**DATA SECTION:**
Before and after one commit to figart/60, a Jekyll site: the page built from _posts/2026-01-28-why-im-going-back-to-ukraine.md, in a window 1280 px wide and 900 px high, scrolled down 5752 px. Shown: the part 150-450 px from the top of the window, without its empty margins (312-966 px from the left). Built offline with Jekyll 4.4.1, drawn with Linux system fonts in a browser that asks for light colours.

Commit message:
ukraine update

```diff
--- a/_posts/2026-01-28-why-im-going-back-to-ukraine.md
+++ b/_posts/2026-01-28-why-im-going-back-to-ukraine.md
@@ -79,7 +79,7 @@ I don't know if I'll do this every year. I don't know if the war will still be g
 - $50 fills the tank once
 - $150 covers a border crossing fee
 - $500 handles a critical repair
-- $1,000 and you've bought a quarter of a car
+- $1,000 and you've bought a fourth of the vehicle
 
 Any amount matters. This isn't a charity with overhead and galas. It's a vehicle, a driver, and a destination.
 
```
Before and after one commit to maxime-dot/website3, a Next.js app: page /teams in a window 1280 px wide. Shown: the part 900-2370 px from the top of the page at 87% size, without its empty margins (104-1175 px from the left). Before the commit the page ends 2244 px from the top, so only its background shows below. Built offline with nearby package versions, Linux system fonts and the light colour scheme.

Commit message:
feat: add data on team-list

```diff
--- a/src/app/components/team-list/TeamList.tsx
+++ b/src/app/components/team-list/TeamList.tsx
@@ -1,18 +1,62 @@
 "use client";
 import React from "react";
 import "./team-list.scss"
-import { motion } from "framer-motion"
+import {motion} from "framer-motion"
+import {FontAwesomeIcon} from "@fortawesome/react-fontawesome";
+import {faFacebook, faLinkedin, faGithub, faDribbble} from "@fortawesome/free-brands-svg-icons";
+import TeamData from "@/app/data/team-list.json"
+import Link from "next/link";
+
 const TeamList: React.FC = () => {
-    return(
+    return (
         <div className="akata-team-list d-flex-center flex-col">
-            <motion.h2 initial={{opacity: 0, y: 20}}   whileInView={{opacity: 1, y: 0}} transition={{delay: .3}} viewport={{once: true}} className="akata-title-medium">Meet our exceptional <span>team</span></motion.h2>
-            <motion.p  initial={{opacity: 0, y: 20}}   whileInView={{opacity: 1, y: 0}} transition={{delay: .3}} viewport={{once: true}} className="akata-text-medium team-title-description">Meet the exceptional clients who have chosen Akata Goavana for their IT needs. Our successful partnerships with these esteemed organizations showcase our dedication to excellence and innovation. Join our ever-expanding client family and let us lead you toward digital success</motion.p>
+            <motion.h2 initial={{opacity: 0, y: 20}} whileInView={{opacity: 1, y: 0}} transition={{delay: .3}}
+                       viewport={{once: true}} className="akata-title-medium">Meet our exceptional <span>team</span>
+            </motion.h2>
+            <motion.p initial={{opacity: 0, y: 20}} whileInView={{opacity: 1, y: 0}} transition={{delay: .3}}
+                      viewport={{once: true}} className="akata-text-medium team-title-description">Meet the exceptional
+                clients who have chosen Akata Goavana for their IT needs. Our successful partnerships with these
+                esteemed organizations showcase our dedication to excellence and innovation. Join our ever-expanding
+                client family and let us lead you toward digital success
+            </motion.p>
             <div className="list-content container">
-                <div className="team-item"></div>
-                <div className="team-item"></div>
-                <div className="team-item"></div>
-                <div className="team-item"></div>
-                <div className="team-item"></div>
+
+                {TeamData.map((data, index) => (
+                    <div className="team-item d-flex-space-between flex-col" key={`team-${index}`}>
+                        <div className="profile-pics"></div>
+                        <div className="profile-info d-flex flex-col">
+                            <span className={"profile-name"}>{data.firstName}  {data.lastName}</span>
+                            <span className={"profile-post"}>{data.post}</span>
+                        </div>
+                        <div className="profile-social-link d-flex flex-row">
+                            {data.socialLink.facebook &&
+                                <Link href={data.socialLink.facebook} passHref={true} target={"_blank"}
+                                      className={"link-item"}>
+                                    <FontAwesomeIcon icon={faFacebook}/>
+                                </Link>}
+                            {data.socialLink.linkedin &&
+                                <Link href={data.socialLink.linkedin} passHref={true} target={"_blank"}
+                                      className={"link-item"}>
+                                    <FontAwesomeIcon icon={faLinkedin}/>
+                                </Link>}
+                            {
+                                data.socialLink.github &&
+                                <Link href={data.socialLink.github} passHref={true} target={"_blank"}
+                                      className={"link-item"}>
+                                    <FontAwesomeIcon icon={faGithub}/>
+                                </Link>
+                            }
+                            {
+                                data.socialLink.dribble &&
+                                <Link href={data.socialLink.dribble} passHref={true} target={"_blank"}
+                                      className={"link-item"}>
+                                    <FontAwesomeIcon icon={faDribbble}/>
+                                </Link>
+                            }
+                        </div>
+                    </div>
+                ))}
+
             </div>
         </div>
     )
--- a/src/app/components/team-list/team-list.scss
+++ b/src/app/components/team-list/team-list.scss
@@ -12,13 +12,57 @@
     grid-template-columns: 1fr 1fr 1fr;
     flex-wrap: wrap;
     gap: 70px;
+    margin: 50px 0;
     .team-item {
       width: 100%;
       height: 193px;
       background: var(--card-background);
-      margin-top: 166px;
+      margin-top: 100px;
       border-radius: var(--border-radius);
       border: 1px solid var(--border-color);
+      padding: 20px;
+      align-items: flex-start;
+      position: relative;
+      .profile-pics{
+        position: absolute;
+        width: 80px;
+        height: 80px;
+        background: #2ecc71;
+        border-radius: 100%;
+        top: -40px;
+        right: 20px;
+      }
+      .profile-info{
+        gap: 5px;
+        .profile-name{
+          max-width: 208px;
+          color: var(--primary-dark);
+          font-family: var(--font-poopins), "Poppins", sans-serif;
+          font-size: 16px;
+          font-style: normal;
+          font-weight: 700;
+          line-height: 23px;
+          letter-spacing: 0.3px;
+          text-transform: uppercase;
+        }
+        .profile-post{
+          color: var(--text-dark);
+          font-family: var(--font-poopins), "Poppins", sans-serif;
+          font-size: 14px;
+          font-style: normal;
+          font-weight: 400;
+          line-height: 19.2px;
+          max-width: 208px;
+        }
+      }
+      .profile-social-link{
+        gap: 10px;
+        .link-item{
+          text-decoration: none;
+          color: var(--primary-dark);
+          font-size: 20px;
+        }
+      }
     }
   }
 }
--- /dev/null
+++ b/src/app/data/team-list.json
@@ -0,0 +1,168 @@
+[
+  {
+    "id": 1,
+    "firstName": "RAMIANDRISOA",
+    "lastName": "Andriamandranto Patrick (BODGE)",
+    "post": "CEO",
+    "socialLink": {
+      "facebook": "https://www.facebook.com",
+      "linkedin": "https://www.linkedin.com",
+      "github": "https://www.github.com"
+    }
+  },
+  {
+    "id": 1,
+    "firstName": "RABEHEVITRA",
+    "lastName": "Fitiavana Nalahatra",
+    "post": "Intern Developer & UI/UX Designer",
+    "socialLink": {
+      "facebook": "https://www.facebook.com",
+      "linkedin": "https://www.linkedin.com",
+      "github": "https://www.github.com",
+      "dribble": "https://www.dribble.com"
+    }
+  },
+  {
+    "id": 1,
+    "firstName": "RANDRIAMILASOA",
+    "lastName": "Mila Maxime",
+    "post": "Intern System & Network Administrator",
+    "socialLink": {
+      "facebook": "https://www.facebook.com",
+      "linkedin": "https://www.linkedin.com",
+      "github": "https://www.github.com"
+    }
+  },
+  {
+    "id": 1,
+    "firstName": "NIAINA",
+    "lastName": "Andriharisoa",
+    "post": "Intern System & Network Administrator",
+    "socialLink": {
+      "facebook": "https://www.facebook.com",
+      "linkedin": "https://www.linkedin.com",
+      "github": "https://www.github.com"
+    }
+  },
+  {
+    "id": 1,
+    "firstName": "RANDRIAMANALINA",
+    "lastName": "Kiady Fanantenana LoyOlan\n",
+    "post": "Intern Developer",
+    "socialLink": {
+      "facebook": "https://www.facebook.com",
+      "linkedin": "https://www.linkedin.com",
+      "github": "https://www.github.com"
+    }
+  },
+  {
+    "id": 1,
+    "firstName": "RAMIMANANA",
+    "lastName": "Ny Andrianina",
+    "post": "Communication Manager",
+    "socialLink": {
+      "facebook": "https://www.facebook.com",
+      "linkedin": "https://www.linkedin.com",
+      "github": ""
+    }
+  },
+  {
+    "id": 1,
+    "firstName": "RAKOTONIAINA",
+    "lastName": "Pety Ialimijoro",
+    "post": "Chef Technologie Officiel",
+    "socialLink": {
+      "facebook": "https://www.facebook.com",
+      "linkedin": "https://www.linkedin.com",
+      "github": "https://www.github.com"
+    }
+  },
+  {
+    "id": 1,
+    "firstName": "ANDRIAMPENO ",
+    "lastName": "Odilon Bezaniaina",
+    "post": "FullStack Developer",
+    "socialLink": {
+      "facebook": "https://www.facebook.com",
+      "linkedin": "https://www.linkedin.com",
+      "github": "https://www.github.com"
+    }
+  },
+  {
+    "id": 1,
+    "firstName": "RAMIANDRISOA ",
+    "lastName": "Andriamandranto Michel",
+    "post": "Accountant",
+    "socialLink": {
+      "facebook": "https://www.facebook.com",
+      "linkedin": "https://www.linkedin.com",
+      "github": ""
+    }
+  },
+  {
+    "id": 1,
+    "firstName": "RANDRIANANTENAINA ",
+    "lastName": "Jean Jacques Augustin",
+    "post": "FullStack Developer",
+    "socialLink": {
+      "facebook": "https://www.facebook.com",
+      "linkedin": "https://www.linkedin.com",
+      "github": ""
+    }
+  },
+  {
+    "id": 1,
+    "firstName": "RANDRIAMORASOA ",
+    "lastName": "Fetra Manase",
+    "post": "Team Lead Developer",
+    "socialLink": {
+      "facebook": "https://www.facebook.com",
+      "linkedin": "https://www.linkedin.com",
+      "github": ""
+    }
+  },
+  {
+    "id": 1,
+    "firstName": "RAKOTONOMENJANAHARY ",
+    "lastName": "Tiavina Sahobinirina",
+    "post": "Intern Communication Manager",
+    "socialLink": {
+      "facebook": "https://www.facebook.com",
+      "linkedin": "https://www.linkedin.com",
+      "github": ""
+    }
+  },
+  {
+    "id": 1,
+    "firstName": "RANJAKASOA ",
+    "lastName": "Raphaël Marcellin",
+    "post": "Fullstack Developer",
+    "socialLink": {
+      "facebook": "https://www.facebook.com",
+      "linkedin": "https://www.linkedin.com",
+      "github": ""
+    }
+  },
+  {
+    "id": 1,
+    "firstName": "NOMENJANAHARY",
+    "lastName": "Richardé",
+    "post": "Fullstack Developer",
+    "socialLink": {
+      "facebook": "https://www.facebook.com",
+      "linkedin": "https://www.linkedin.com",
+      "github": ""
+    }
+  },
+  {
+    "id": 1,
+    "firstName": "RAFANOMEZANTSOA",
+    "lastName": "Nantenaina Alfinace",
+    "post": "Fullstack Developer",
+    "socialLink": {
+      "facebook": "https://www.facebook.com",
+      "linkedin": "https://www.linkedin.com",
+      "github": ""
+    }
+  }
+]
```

**WHAT IS EXPECTED:** If a line in the entries holds the string "import", copy it.

**RESPONSE:**
 import React from "react";
 import "./team-list.scss"
-import { motion } from "framer-motion"
+import {motion} from "framer-motion"
+import {FontAwesomeIcon} from "@fortawesome/react-fontawesome";
+import {faFacebook, faLinkedin, faGithub, faDribbble} from "@fortawesome/free-brands-svg-icons";
+import TeamData from "@/app/data/team-list.json"
+import Link from "next/link";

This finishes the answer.